NPR logo
What Does Daybreak Sound Like Where You Live?
  • Download
  • <iframe src="https://www.npr.org/player/embed/436981928/437132884" width="100%" height="290" frameborder="0" scrolling="no" title="NPR embedded audio player">
  • Transcript
What Does Daybreak Sound Like Where You Live?

What Does Daybreak Sound Like Where You Live?

What Does Daybreak Sound Like Where You Live?
  • Download
  • <iframe src="https://www.npr.org/player/embed/436981928/437132884" width="100%" height="290" frameborder="0" scrolling="no" title="NPR embedded audio player">
  • Transcript
The view at daybreak in Bosque del Apache, N.M. i

The view at daybreak in Bosque del Apache, N.M. John Fowler/Flickr hide caption

toggle caption John Fowler/Flickr
The view at daybreak in Bosque del Apache, N.M.

The view at daybreak in Bosque del Apache, N.M.

John Fowler/Flickr

Morning Edition wants to hear what your part of the world sounds like when it's just waking up.

For our Close Listening: Decoding Nature Through Sound series, you sent us the sounds of birds, insects and other creatures in your backyard for experts from the Cornell Lab of Ornithology to identify.

Now we're asking you to share the sounds of daybreak from across the world, whether your backyard is in Kansas or Kathmandu.

For example, listener Cedar Smith sent us this recording of a dawn chorus of birds in Gila, N.M.

Listen to Cedar Smith's daybreak recording
  • Download
  • <iframe src="https://www.npr.org/player/embed/436981928/437191505" width="100%" height="290" frameborder="0" scrolling="no" title="NPR embedded audio player">

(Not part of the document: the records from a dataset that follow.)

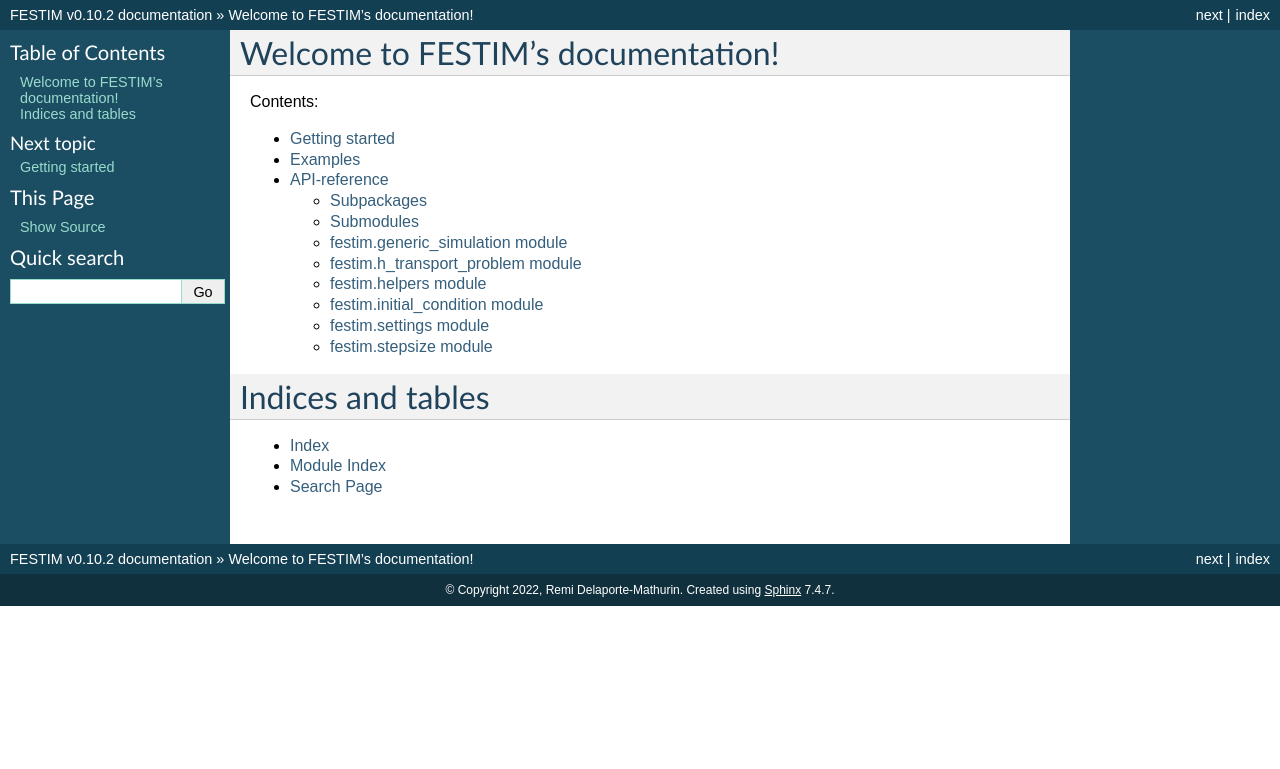
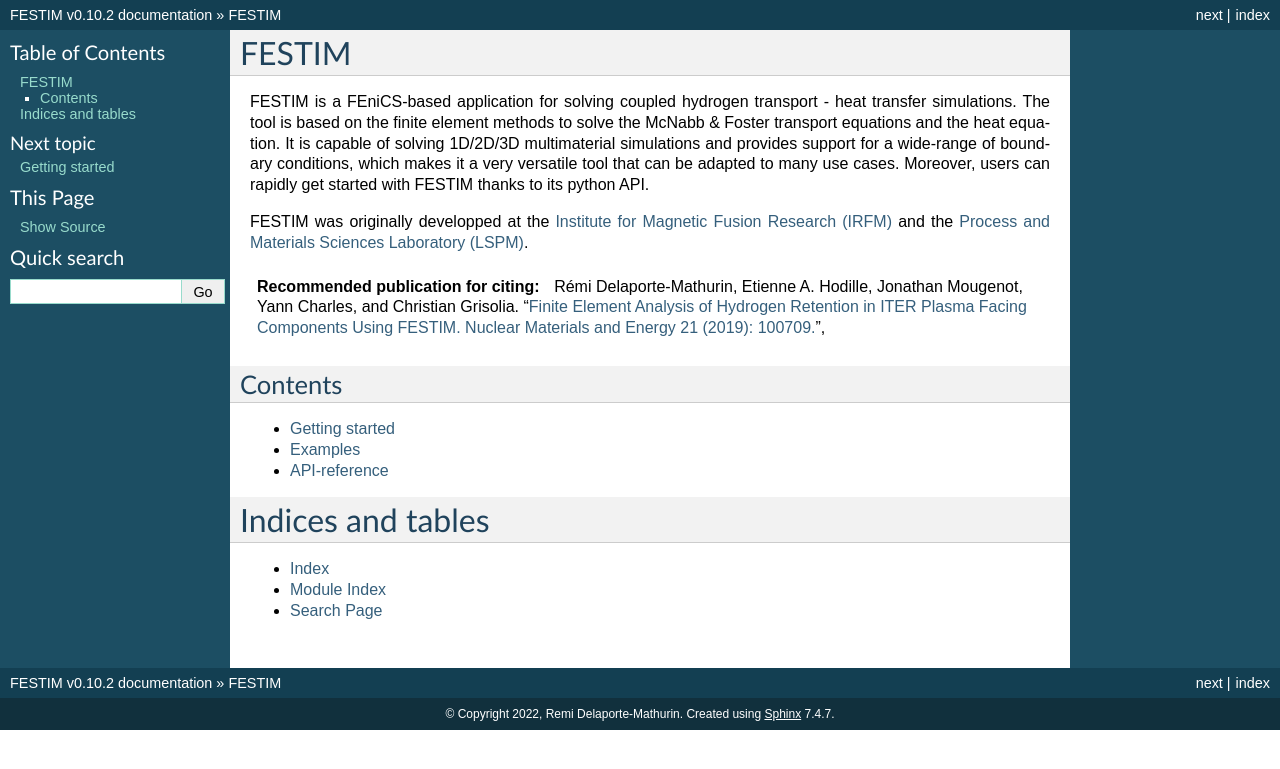
Before and after one commit to festim-dev/FESTIM, a Sphinx documentation site: the page built from docs/source/index.rst, in a window 1280 px wide. Shown: the top 769 px of the page. Built offline with Sphinx 7.4.7, drawn with Linux system fonts in a browser that asks for light colours.

Commit message:
Introduction

```diff
--- a/docs/source/index.rst
+++ b/docs/source/index.rst
@@ -3,12 +3,32 @@
    You can adapt this file completely to your liking, but it should at least
    contain the root `toctree` directive.
 
-Welcome to FESTIM's documentation!
-==================================
+FESTIM
+======
+
+FESTIM is a FEniCS-based application for solving coupled hydrogen transport - heat transfer simulations.
+The tool is based on the finite element methods to solve the McNabb & Foster transport equations and the heat equation.
+It is capable of solving 1D/2D/3D multimaterial simulations and provides support for a wide-range of boundary conditions, which makes it a very versatile tool that can be adapted to many use cases.
+Moreover, users can rapidly get started with FESTIM thanks to its python API.
+
+FESTIM was originally developped at the `Institute for Magnetic Fusion Research (IRFM) <https://irfm.cea.fr/en/index.php>`_ and the `Process and Materials Sciences Laboratory (LSPM) <https://www.lspm.cnrs.fr/en/home/>`_.
+
+
+.. admonition:: Recommended publication for citing
+   :class: tip
+
+   Rémi Delaporte-Mathurin, Etienne A. Hodille, Jonathan Mougenot, Yann Charles, and Christian Grisolia.
+   "`Finite Element Analysis of Hydrogen Retention in ITER Plasma Facing Components Using FESTIM.
+   Nuclear Materials and Energy 21 (2019): 100709. <https://doi.org/10.1016/j.nme.2019.100709>`_",
+
+.. only:: html
+
+   --------
+   Contents
+   --------
 
 .. toctree::
-   :maxdepth: 2
-   :caption: Contents:
+   :maxdepth: 1
 
    getting_started
    examples
```
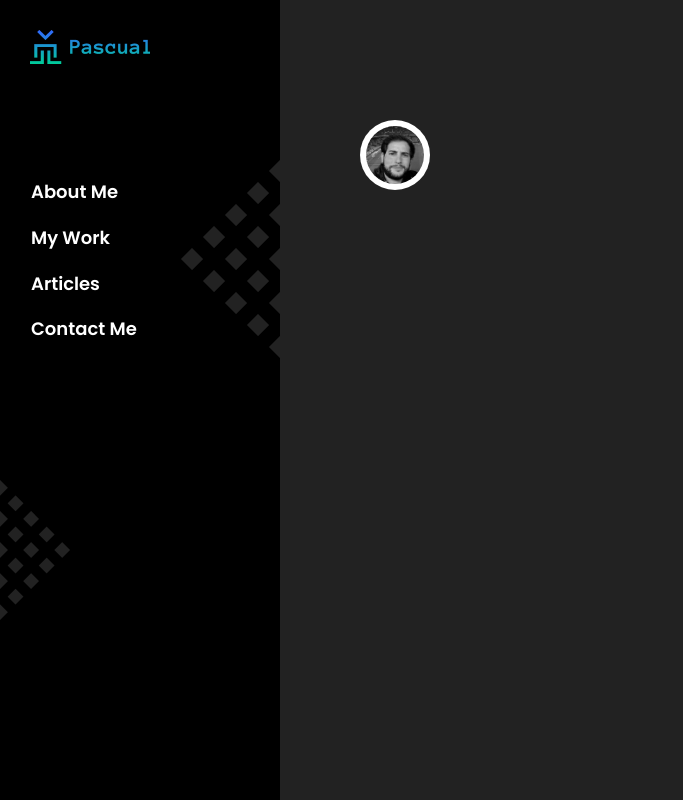
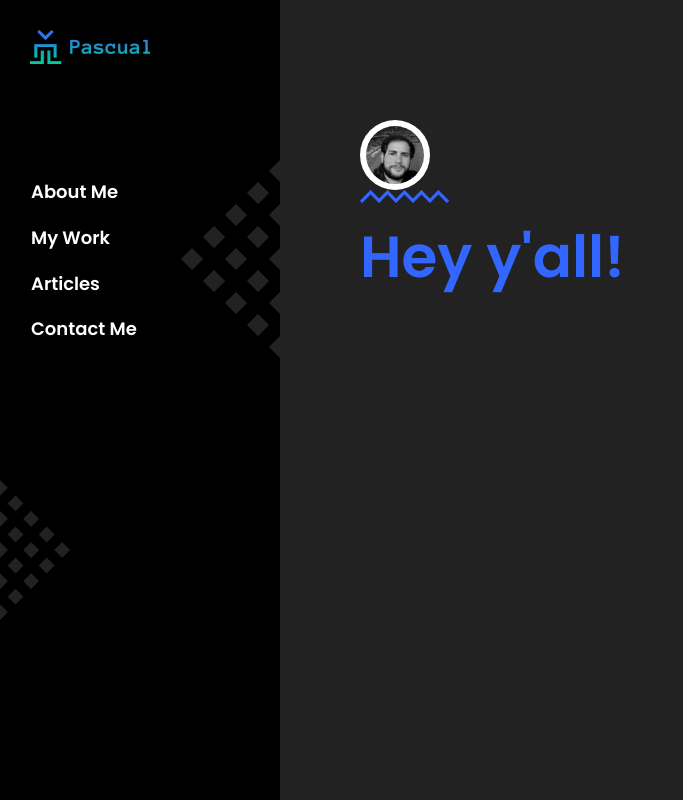
Before and after one commit to pascualmj/pascualmj-front, a React (Create React App) app: page / in a window 1280 px wide. Shown: the whole page, without its empty margins (0-683 px from the left). Built offline with nearby package versions, Linux system fonts and the light colour scheme.

Commit message:
Create SectionTitle component

```diff
--- /dev/null
+++ b/src/components/SectionTitle/SectionTitle.js
@@ -0,0 +1,20 @@
+import React from "react";
+import PropTypes from "prop-types";
+import "./sectionTitle.scss";
+import zigZagImage from "../../assets/img/img_02.png";
+
+const SectionTitle = ({ title, size = "big" }) => {
+  return (
+    <div className="section-title">
+      <img src={zigZagImage} alt="" />
+      <h2 className={size}>{title}</h2>
+    </div>
+  );
+};
+
+SectionTitle.propTypes = {
+  title: PropTypes.string.isRequired,
+  size: PropTypes.oneOf(["big", "regular"]),
+};
+
+export default SectionTitle;
--- /dev/null
+++ b/src/components/SectionTitle/index.js
@@ -0,0 +1 @@
+export { default } from "./SectionTitle";
--- /dev/null
+++ b/src/components/SectionTitle/sectionTitle.scss
@@ -0,0 +1,19 @@
+@import "../../assets/scss/variables";
+
+.section-title {
+  img {
+    width: 8.9rem;
+    display: inline-block;
+    margin-bottom: 1rem;
+  }
+
+  h2 {
+    color: $color-primary;
+    font-family: $font-secondary;
+    font-size: 5.8rem;
+
+    &.regular {
+      font-size: 4.8rem;
+    }
+  }
+}
--- a/src/views/Home/Home.js
+++ b/src/views/Home/Home.js
@@ -3,12 +3,14 @@ import profileImage from "../../assets/img/img_profile_00.jpg";
 
 import ViewSection from "../../components/ViewSection";
 import CircleImage from "../../components/CircleImage";
+import SectionTitle from "../../components/SectionTitle";
 
 const Home = () => {
   return (
     <>
       <ViewSection>
         <CircleImage imgUrl={profileImage} alt="Manuel Pascual" />
+        <SectionTitle title="Hey y'all!" size="big" />
       </ViewSection>
     </>
   );
```
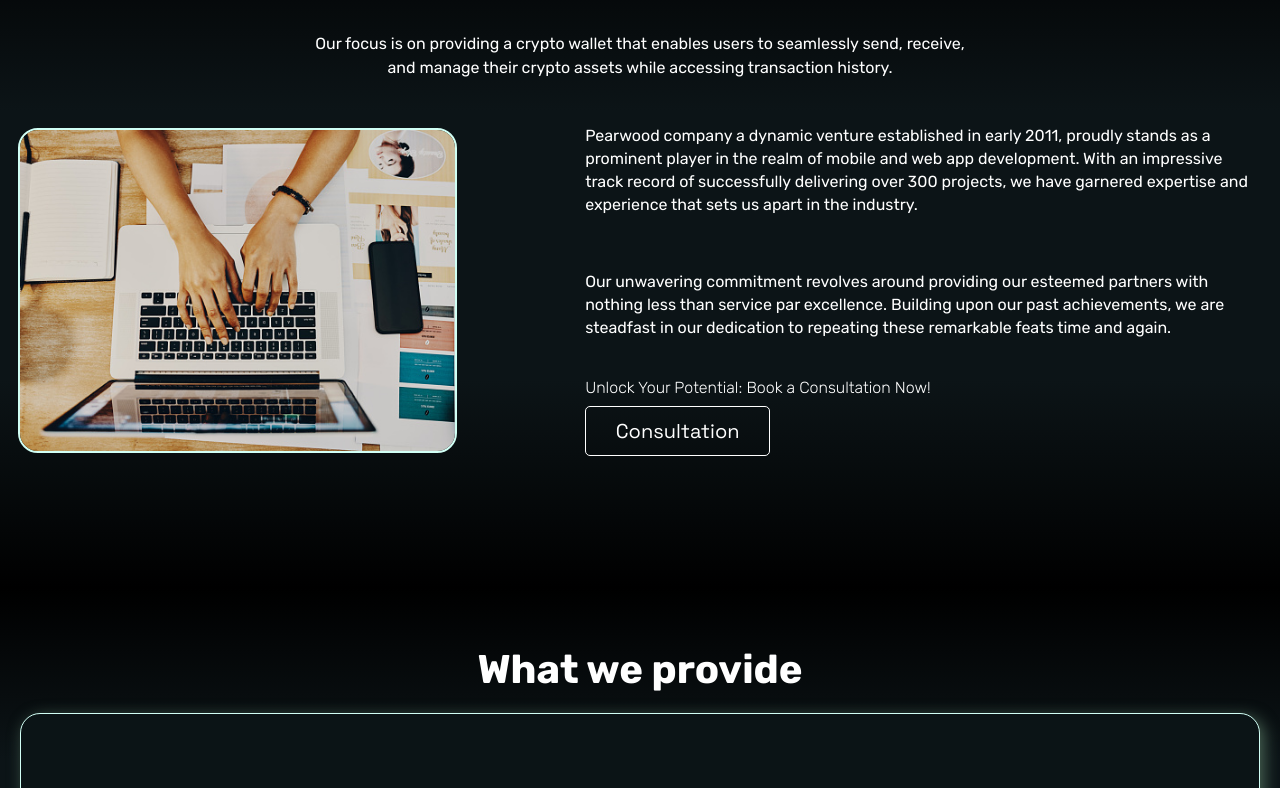
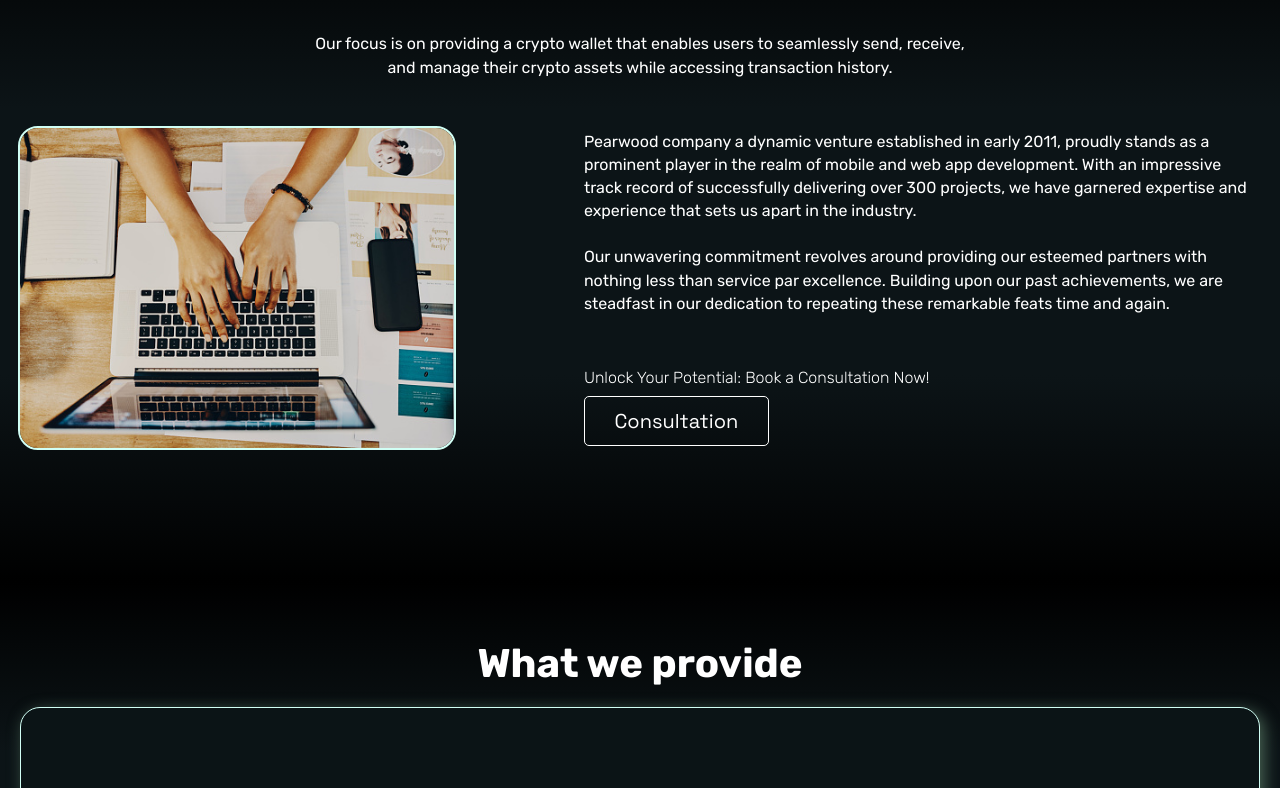
Before and after one commit to Anton-Ostrovskiy/Lesson11, a React (Create React App) app in the folder my-app/: page / in a window 1280 px wide. Shown: the part 999-1787 px from the top of the page. Built offline with nearby package versions, Linux system fonts and the light colour scheme.

Commit message:
seven comit

```diff
--- a/my-app/src/components/AboutUs/style.scss
+++ b/my-app/src/components/AboutUs/style.scss
@@ -34,7 +34,7 @@
     max-width: 655px;
     width: 100%;
     text-align: center;
-    margin: 0 auto 45px;
+    margin: 0 auto 47px;
   }
   &__title {
     font-family: 'Rubik', sans-serif;
@@ -52,7 +52,7 @@
   }
   &__bottom-content {
     display: grid;
-    grid-template-columns: 35.3% 1fr;
+    grid-template-columns: 35.2% 1fr;
     column-gap: 128px;
     align-items: center;
     justify-content: space-between;
@@ -77,10 +77,11 @@
     font-weight: 400;
     line-height: 145%;
     color: #fff;
-    margin-bottom: 53px;
-    &:not(:first-child){
-      margin-bottom: 37px;
-    }
+    margin-bottom: 0;
+  }
+  p.about__bottom-text + &__bottom-text{
+    margin-top: 23px;
+    margin-bottom: 0;
   }
   &__text {
     font-family: 'Rubik', sans-serif;
@@ -88,6 +89,7 @@
     font-weight: 300;
     line-height: 145%;
     color: #fff;
+    margin-top: 51px;
     margin-bottom: 7px;
   }
   &__btn {
```
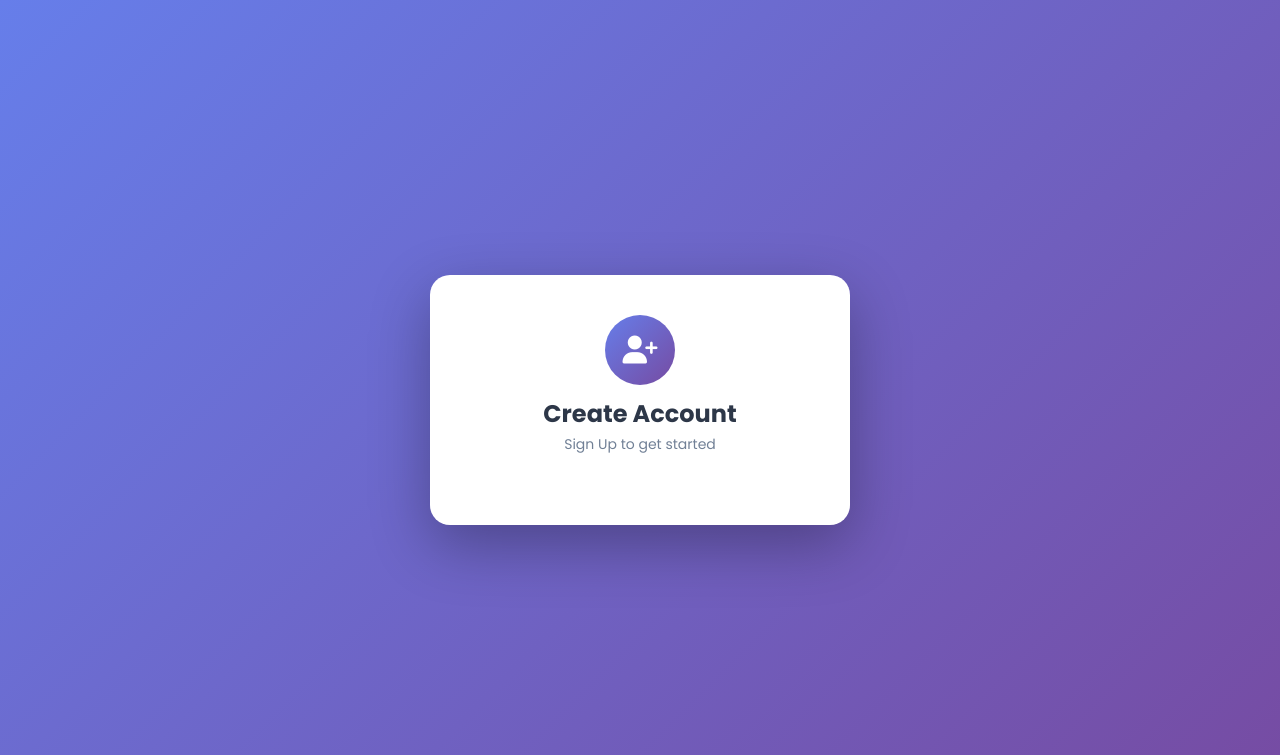
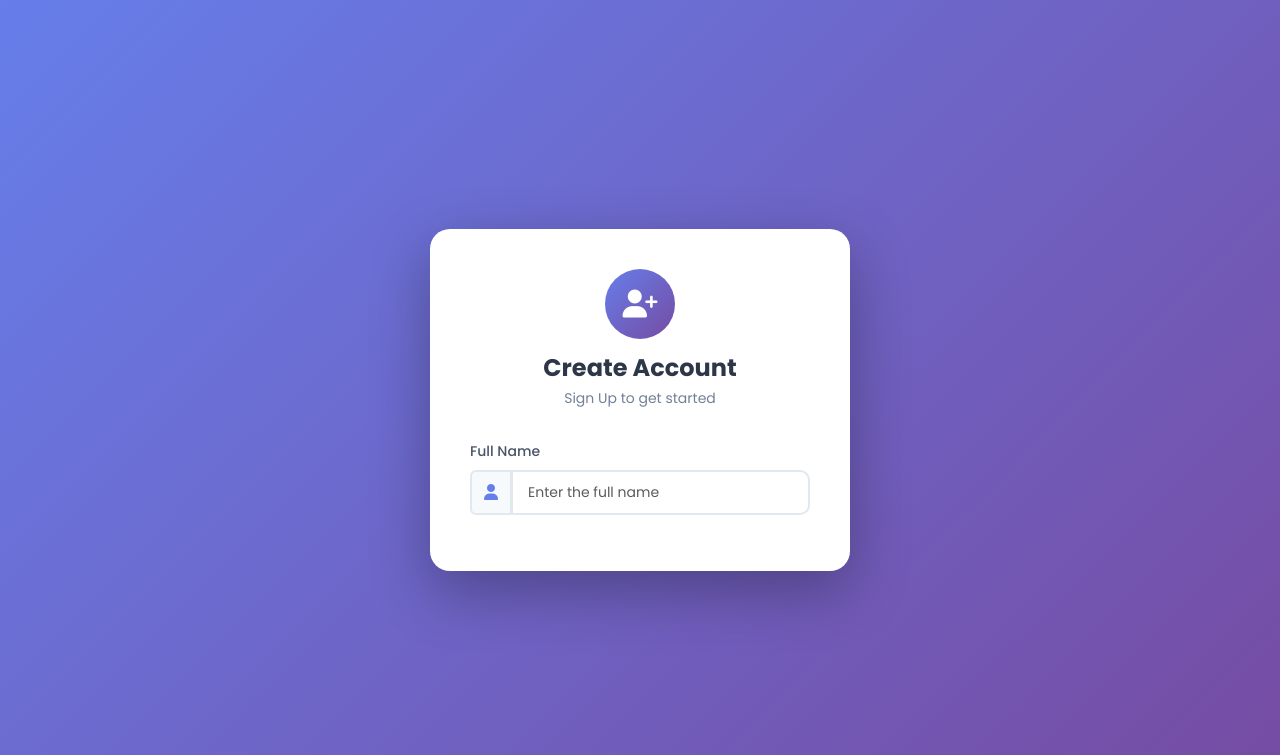
Before and after one commit to POSHANMS/todo-app-flask, a Flask app: template templates/register.html in a window 1280 px wide. Shown: the top 755 px of the page. Run offline with Flask 3, Linux system fonts and the light colour scheme; the template is opened without the code that fills it, so the values that code supplies are empty.

Commit message:
Add form tag and full name input to register page

```diff
--- a/templates/register.html
+++ b/templates/register.html
@@ -32,14 +32,40 @@
           <h2>Create Account</h2>
           <p>Sign Up to get started</p>
         </div>
+        {% with messages = get_flashed_messages(with_categories=true) %} {% if
+        messages %} {% for category, message in messages %}
+        <div class="alert alert-{{ category }} alert-dismissible fade show">
+          {{ message }}
+          <button
+            type="button"
+            class="btn-close"
+            data-bs-dismiss="alert"
+          ></button>
+        </div>
+        {% endfor %} {% endif %} {% endwith %}
+
+        <!-- Register Form - sends data to Flask /register route -->
+        <form method="POST" action="/register">
+          <!-- Full Name input -->
+          <div class="form-group mb-3">
+            <label class="form-label">Full Name</label>
+            <div class="input-group">
+              <!-- Person icon on left -->
+              <span class="input-group-text">
+                <i class="fas fa-user"></i>
+              </span>
+              <!-- Name text input -->
+              <input
+                type="text"
+                name="name"
+                class="form-control"
+                placeholder="Enter the full name"
+                required
+              />
+            </div>
+          </div>
+        </form>
       </div>
     </div>
-    {% with messages = get_flashed_messages(with_categories=true) %} {% if
-    messages %} {% for category, message in messages %}
-    <div class="alert alert-{{ category }} alert-dismissible fade show">
-      {{ message }}
-      <button type="button" class="btn-close" data-bs-dismiss="alert"></button>
-    </div>
-    {% endfor %} {% endif %} {% endwith %}
   </body>
 </html>
```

To share your sounds, use a smartphone or similar device to record a voice memo and follow these steps:

1. Introduce yourself, say where you live and the local time.

2. Describe the scene at daybreak.

3. Record at least one minute of the natural sounds you hear at this time. "Non-natural" sounds are OK — like the clank of a coffee maker or the rumble of traffic — but try to focus on the sounds of creatures outside.

4. Send the recording to nprcrowdsource@npr.org. Make sure to include your location in the subject line and spell out your full name in the body of the email.

5. If there's a nice photo of your daybreak scene, attach that to the email as well.

We'll broadcast your sounds and stories next week, as part of our Close Listening series. For more information on this project, follow the hashtag #DecodeNature on Twitter and read more of our stories about how scientists are decoding nature through sound.

Comments

 

Please keep your community civil. All comments must follow the NPR.org Community rules and terms of use, and will be moderated prior to posting. NPR reserves the right to use the comments we receive, in whole or in part, and to use the commenter's name and location, in any medium. See also the Terms of Use, Privacy Policy and Community FAQ.